> PROVIDED INFORMATION
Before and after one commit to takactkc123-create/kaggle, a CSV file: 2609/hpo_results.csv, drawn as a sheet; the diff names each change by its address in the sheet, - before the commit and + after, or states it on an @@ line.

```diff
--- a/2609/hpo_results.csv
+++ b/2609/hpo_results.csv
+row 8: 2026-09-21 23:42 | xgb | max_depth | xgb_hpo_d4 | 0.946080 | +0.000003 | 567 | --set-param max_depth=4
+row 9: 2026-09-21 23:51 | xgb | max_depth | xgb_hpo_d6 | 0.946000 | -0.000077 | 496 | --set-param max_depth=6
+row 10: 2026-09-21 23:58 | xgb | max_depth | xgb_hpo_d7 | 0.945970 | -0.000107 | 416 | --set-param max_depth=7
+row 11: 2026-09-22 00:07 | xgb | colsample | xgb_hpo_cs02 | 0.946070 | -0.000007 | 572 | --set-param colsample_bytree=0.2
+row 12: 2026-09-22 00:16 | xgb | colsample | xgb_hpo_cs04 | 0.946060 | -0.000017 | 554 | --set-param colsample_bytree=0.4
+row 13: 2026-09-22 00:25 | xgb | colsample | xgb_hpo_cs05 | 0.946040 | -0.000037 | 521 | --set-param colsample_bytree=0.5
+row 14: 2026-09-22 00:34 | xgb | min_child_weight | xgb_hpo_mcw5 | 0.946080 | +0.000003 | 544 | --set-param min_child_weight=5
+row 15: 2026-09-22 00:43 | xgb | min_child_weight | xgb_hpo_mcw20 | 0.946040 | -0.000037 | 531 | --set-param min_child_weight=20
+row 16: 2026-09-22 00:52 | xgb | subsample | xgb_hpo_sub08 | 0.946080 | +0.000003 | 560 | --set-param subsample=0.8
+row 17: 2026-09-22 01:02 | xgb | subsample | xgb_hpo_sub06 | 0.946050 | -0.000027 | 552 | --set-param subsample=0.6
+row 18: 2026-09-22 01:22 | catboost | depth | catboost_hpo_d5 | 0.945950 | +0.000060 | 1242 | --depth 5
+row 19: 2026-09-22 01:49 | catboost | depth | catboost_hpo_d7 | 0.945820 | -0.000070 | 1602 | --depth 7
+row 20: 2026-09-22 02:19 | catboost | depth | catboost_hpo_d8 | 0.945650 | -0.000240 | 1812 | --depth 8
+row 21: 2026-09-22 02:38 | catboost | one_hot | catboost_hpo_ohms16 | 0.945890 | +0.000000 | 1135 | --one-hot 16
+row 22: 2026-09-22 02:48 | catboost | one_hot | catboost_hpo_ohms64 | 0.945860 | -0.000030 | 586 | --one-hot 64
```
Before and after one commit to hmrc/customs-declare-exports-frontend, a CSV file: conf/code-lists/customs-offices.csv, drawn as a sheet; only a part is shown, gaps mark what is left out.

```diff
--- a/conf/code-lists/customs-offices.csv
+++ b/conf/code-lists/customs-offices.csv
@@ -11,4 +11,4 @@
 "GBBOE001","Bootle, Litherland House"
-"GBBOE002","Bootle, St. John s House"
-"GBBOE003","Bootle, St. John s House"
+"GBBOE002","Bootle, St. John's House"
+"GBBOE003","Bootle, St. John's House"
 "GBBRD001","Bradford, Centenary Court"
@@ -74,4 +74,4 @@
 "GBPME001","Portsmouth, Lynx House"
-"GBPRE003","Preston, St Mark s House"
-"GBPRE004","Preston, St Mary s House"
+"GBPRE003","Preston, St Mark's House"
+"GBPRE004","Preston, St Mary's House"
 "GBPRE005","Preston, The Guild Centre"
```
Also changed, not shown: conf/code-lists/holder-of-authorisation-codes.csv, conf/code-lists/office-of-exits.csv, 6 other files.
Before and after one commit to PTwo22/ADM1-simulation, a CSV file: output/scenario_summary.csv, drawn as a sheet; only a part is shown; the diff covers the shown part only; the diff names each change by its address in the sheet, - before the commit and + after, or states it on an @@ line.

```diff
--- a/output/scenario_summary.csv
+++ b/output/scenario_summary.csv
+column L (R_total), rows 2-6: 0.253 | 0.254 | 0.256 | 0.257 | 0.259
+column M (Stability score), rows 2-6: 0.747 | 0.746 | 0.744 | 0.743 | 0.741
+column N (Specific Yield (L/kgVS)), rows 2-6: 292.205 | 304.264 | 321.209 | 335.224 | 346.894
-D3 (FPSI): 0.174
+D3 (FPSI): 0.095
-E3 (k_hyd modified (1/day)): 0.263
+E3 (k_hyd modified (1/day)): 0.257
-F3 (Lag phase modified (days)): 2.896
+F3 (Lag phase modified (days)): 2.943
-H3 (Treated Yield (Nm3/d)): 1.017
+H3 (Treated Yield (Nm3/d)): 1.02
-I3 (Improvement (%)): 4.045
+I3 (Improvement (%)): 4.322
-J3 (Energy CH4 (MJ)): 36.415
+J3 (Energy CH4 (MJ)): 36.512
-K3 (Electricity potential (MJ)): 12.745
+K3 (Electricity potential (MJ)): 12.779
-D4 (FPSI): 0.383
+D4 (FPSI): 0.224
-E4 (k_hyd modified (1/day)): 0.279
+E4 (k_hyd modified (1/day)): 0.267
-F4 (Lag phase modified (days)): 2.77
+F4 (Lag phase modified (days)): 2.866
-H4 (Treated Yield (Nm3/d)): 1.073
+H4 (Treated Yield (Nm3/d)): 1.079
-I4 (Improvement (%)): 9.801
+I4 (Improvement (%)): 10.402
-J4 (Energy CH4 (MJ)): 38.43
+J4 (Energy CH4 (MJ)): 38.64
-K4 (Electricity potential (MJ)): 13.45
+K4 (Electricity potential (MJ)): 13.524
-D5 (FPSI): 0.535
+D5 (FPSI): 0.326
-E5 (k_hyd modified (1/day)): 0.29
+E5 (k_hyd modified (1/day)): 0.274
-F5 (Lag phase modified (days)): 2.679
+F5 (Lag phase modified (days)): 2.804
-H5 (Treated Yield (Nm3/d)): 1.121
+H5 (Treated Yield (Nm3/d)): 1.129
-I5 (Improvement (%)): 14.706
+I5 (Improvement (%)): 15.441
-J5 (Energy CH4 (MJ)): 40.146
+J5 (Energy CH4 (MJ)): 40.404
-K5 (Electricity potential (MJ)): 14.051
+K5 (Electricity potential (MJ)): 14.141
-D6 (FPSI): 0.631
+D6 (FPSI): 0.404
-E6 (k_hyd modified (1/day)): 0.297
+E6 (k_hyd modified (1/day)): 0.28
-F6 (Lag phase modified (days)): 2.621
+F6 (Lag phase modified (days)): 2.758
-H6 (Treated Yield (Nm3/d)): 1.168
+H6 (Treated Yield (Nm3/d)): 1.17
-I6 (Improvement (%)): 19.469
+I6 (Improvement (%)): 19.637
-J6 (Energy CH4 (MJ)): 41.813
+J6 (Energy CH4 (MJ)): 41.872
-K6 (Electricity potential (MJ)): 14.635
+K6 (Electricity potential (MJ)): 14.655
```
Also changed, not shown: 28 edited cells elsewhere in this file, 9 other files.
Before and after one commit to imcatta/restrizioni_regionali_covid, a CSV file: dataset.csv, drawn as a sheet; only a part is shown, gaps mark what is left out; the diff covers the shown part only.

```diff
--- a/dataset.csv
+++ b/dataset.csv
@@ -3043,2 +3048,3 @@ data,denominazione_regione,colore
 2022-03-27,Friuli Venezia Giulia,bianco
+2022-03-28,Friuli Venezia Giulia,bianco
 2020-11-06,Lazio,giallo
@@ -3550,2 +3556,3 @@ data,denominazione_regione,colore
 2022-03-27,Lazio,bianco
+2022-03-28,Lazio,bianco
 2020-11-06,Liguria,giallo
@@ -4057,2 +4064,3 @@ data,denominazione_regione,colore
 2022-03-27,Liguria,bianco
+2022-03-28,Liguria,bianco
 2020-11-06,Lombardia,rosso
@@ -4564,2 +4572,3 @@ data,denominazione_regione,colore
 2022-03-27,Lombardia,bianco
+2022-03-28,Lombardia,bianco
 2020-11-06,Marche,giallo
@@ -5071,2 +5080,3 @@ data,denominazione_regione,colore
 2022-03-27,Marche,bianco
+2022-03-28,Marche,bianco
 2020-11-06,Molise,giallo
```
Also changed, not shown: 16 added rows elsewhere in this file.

> TASK DESCRIPTION
Extract, from the listing above, every line where the string "House" occurs.

> OUTPUT FOR THIS EXERCISE
 "GBBOE001","Bootle, Litherland House"
-"GBBOE002","Bootle, St. John s House"
-"GBBOE003","Bootle, St. John s House"
+"GBBOE002","Bootle, St. John's House"
+"GBBOE003","Bootle, St. John's House"
 "GBPME001","Portsmouth, Lynx House"
-"GBPRE003","Preston, St Mark s House"
-"GBPRE004","Preston, St Mary s House"
+"GBPRE003","Preston, St Mark's House"
+"GBPRE004","Preston, St Mary's House"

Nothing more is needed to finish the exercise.